Using data from the nationally representative 2016 National Survey of Children's Health, Michael D. Kogan, Ph.D., from the Maternal and Child Health Bureau in Rockville, Maryland, and colleagues collected parent-reported information on whether children had received an ASD diagnosis. Weighted prevalence estimates of ASD were calculated, and health experiences were compared between children with ASD and other children.
The researchers found that parents of an estimated 1.5 million U.S. children aged 3 to 17 years (2.5 percent) reported their child had received a diagnosis and currently had ASD. Compared with children with other emotional and behavioral disorders and children without these conditions, children with a parent-reported ASD diagnosis were more likely to have greater health care needs and difficulties accessing health care. In the last 12 months, 27 percent of children with current ASD were taking medication for ASD-related symptoms, and 64 percent received behavioral treatments; variation was seen by sociodemographic characteristics and co-occurring conditions.

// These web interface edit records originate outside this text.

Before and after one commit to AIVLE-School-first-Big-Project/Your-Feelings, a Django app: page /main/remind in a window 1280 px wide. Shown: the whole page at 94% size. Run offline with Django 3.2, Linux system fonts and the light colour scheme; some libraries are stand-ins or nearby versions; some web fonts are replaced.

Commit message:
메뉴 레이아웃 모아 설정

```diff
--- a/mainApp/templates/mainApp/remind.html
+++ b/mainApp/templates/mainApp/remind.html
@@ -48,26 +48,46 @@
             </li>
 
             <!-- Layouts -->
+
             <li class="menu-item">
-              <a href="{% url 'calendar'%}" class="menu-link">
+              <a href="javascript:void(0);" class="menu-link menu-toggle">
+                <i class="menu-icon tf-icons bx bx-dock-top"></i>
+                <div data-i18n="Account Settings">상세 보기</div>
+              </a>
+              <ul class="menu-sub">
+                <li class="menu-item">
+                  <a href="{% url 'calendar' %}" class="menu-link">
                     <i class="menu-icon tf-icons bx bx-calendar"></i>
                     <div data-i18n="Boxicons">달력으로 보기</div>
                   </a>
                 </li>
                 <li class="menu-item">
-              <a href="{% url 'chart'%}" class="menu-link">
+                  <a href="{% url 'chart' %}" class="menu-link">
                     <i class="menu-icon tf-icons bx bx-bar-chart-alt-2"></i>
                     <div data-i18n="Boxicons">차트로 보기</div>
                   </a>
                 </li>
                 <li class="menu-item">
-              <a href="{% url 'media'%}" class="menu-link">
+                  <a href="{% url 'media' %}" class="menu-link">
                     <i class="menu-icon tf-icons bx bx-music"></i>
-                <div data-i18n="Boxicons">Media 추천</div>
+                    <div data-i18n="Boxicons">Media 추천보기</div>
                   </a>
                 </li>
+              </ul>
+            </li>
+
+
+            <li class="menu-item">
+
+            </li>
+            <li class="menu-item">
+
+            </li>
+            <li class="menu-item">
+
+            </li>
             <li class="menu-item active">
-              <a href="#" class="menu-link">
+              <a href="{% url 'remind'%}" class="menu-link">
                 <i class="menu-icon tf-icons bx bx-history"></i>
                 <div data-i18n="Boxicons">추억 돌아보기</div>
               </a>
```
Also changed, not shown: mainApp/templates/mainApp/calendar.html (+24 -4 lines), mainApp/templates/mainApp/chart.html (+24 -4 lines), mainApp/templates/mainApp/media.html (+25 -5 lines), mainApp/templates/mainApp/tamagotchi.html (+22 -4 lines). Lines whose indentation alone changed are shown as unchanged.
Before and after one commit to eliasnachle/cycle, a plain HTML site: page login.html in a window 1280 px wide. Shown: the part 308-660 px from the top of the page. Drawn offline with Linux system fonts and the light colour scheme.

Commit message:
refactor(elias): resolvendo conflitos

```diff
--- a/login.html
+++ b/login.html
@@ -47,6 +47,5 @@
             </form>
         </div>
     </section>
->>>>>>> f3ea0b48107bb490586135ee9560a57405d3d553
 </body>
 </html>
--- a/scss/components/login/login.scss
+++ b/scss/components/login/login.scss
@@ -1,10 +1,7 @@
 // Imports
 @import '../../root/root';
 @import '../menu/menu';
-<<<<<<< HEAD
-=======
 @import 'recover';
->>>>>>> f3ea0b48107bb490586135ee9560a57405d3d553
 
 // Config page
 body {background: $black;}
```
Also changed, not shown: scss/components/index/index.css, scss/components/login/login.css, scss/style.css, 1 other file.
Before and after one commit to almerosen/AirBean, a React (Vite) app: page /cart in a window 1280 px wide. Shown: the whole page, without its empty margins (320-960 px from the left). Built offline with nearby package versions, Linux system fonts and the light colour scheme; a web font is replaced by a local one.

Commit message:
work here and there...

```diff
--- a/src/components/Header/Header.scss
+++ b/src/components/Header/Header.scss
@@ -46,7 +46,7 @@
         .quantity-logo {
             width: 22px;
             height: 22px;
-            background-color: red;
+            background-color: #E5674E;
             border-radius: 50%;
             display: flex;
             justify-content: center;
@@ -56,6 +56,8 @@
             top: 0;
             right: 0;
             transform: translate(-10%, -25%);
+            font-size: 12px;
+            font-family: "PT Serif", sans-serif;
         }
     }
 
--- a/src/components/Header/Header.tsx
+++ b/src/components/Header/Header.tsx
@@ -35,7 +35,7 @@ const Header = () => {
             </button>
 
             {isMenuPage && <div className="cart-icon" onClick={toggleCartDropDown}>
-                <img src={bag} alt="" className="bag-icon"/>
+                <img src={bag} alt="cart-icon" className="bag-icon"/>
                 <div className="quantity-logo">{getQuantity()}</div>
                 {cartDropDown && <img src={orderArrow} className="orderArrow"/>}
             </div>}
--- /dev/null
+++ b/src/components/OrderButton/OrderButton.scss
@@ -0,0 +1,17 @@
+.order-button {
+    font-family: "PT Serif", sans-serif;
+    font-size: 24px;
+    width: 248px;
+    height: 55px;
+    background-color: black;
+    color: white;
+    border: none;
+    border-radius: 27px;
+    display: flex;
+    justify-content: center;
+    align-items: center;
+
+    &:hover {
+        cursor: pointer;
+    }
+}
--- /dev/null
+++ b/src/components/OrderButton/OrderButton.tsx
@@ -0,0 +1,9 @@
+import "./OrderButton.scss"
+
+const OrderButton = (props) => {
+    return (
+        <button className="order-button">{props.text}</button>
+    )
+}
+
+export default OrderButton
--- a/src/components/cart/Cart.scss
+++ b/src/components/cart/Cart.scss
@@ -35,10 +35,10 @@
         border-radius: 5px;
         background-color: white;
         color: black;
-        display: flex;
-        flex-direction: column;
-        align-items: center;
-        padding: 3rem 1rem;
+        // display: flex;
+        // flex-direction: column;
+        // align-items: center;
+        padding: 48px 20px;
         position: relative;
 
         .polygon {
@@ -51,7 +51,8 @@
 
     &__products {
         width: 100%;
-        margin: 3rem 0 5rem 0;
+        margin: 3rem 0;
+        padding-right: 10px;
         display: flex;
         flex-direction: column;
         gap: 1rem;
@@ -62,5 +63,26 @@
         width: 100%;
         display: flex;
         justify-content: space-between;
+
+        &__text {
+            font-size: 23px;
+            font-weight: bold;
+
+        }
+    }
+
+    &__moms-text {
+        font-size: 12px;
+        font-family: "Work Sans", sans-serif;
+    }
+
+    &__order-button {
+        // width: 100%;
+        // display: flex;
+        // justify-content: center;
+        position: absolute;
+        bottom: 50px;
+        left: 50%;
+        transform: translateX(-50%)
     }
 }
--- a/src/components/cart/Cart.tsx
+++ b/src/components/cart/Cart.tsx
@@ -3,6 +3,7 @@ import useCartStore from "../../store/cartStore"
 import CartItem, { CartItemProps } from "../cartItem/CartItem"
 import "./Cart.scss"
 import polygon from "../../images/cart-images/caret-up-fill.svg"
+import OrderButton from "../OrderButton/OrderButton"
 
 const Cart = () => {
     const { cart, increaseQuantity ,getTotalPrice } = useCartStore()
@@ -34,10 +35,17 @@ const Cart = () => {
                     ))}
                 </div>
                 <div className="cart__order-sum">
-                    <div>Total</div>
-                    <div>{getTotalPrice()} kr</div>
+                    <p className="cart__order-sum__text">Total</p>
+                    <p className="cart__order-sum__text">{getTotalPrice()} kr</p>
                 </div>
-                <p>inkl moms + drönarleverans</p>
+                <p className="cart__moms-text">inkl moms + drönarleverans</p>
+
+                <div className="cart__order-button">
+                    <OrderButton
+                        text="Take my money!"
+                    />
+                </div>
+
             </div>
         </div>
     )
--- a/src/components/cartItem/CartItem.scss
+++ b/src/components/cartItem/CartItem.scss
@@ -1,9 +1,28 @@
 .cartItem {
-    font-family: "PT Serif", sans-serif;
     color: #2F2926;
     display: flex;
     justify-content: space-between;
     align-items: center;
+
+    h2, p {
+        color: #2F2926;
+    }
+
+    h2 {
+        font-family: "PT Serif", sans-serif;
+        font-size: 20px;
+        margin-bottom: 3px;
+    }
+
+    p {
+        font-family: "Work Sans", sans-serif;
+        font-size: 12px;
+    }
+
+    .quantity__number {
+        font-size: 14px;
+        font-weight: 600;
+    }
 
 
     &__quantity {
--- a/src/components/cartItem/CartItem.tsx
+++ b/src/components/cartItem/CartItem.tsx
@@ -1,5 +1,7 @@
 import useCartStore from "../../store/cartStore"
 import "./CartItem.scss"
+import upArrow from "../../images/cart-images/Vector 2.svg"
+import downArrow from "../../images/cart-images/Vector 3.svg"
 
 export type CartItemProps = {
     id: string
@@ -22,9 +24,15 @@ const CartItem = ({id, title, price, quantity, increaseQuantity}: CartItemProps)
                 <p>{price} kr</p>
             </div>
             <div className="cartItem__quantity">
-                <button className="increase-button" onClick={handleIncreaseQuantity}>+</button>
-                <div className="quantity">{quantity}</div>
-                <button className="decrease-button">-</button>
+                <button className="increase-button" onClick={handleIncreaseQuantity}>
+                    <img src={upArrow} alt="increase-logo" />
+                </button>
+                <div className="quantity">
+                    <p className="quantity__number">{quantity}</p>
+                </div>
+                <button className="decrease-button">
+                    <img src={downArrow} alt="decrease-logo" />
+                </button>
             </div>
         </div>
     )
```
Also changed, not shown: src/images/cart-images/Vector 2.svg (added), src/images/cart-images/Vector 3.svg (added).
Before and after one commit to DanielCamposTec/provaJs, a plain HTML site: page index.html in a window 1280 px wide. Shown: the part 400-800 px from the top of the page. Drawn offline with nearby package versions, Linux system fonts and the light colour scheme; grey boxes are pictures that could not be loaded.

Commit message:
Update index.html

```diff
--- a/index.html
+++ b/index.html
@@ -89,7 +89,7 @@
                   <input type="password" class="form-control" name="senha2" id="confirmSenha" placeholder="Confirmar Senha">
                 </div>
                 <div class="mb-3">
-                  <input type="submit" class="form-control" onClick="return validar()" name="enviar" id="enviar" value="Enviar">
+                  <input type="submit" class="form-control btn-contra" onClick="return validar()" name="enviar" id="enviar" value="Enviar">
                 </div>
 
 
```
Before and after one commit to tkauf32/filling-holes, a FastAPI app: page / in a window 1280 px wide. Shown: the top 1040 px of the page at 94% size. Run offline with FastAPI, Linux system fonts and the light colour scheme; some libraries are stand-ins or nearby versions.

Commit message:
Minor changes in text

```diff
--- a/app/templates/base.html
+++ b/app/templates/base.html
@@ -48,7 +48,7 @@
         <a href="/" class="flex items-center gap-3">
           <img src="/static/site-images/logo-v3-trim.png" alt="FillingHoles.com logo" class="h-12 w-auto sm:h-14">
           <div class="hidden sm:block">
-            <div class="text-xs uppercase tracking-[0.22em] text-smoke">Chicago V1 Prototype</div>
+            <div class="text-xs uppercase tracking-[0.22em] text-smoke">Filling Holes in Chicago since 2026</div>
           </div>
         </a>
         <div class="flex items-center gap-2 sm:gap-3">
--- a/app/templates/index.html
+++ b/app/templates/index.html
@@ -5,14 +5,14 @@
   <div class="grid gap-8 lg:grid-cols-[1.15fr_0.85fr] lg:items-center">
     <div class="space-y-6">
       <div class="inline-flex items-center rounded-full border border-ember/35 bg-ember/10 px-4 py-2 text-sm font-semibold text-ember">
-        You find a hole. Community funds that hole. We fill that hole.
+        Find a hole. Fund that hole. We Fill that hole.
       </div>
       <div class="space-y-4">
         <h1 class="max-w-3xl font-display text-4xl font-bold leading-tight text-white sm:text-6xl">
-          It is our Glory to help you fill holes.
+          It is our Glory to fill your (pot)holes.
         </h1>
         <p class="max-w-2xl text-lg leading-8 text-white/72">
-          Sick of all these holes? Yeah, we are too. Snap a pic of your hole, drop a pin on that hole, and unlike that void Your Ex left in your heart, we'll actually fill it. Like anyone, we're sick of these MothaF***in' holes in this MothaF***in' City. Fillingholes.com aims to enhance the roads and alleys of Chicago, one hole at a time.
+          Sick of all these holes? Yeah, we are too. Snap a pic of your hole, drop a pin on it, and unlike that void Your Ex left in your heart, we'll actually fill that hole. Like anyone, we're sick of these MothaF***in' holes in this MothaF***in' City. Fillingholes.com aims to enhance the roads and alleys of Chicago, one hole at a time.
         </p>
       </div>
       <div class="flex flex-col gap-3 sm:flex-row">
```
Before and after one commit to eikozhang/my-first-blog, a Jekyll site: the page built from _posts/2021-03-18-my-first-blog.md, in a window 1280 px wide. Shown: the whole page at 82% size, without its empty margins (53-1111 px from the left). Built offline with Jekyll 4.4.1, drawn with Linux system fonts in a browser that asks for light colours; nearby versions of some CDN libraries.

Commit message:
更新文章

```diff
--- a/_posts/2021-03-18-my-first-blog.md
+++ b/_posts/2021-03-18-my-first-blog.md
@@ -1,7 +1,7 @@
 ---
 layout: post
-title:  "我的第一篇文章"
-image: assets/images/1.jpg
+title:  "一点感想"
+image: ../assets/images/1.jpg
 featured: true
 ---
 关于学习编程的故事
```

"Because ASD is a lifelong condition for most children, an important area of future research would be to study life course development and understand what factors influence health and well-being in young adulthood and beyond for these children," the authors write.